“As we are working with our drivers and engineers – and start to look at functionality to improve our efficiency and our performance, that’s something we’ll continue to push because that development is open throughout the season,” James said. “That’s going to be our focus going forward and provides enough of a challenge for us to get our teeth into.

“What’s going to be fascinating is as Formula E continues, is to really look at which areas of development on the car are going to be the most relevant and ensuring that we can focus on those together with the manufacturers so we continue and use the series as a platform for technical development that can then feed back into the road car side of things as well.

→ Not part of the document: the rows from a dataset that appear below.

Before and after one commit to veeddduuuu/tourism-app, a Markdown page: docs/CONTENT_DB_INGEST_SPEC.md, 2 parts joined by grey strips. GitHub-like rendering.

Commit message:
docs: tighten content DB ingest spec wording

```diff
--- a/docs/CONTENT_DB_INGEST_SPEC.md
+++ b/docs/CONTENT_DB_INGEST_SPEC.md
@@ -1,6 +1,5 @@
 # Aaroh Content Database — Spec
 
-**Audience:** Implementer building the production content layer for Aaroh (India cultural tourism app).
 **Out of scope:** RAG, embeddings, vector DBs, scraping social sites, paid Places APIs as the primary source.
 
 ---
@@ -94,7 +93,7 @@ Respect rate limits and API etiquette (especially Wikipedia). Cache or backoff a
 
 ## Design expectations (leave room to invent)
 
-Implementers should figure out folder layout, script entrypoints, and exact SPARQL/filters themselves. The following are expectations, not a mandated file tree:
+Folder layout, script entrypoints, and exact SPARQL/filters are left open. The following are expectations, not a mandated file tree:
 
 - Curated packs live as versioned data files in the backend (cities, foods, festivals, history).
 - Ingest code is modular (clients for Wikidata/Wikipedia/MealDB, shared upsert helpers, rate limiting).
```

“At the end of the day, that’s what motorsports always been, a very powerful tool for, and I see Formula E as no exception.”

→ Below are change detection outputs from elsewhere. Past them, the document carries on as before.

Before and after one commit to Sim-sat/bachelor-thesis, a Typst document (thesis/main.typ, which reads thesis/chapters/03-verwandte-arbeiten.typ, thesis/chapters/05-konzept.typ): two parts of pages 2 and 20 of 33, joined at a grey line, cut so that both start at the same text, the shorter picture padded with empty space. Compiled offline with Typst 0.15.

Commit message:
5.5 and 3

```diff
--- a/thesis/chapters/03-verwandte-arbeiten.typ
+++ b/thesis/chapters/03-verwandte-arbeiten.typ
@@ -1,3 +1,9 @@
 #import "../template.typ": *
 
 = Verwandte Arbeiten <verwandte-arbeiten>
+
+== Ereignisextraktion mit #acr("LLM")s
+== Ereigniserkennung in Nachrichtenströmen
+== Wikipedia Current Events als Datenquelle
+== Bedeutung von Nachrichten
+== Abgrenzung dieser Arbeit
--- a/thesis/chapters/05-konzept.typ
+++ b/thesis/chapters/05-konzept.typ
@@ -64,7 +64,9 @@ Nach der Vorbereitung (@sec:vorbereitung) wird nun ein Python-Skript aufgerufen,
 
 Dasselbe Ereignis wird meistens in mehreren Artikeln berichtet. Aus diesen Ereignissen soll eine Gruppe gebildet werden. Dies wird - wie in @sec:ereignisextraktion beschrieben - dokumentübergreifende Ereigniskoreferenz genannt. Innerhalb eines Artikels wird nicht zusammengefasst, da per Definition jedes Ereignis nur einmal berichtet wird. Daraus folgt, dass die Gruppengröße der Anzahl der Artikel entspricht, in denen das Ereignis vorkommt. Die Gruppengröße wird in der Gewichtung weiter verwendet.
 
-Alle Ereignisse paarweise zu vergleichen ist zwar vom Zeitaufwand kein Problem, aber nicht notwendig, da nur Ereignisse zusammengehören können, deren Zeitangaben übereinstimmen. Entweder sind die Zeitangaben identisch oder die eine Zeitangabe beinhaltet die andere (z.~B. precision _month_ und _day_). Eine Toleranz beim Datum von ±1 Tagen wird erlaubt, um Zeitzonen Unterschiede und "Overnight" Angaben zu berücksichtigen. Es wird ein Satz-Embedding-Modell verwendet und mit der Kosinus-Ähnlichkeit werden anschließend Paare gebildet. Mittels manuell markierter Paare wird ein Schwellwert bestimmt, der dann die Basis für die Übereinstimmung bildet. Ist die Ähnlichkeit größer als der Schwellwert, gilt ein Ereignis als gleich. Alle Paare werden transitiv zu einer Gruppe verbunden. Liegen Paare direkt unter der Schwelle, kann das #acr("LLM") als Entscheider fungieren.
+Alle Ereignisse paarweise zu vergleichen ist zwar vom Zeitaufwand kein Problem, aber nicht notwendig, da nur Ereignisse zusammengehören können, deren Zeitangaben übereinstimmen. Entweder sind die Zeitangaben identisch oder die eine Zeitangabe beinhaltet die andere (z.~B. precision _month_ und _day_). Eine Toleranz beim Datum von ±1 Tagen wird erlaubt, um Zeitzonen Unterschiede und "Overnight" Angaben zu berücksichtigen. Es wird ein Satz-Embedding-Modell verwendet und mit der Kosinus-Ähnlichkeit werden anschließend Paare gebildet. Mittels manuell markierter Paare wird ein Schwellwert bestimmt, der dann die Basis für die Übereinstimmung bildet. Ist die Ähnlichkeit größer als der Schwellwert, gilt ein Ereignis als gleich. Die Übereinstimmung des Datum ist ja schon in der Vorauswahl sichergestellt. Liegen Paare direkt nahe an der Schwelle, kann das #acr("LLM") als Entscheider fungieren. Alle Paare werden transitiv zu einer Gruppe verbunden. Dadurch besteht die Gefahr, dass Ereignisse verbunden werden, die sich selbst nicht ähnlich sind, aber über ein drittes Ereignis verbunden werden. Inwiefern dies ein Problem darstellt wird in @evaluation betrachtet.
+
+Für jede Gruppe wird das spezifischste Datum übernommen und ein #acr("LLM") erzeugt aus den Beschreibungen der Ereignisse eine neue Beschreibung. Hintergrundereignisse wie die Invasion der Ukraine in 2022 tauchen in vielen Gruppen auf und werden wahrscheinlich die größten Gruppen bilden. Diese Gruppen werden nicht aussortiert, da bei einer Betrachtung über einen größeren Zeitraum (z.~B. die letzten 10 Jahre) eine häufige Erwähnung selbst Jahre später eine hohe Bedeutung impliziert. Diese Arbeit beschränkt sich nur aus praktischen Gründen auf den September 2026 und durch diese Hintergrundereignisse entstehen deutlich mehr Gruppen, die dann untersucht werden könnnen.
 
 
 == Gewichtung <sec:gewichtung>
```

James McLaren Formula E
Jake Hughes and Rene Rast were chosen for their ability to drive fast and execute the necessary strategy for energy management. – McLaren Racing

Selecting Rast and Hughes as McLaren’s Formula E drivers was not simply because they know how to drive fast. James believes both drivers have the mental aptitude to execute energy management strategies throughout the race and squeeze maximum performance.

“As with many other motorsports, you’ve got a certain amount of energy that you’re able to deploy during the race and the management of that energy is absolutely crucial,” James said. “What we’re seeing typically in electric motorsports now is the hardware side of things. The efficiencies that we’re seeing in the powertrain as a whole, they’re getting up to the sort of 96%, 97%, 98% efficiency, so the gains that you get through that further and further become more marginal.”

With much more room for improvement, software is a different matter. To make the best decisions, the drivers need data, and that is where James believes McLaren Formula E will make their greatest impact.

“And then you really switch that focus to the software and that’s where you’re going to see the most the most improvement and the most gains,” James continued. “It’s then using that software to ensure that you’re deploying the energy in the most efficient manner during race, and thereby giving the driver the most performance. And that’s something which is incredibly complicated, but I find it a fascinating area to work in.

“The benefit of being involved in racing is you can really push the envelope in a way that you can’t do on road cars. And I think that that’s where that value comes in. It means that you accelerate the development a lot quicker. We will get ahead of the curve – and we are getting ahead of the curve now – and that will mean that the electric motorsports remain part of the overall development process.

“The key to that is also making sure that the racing’s exciting and fun for the fans. If we can, we can tick both of those boxes, then it’s got a very bright future ahead of it.”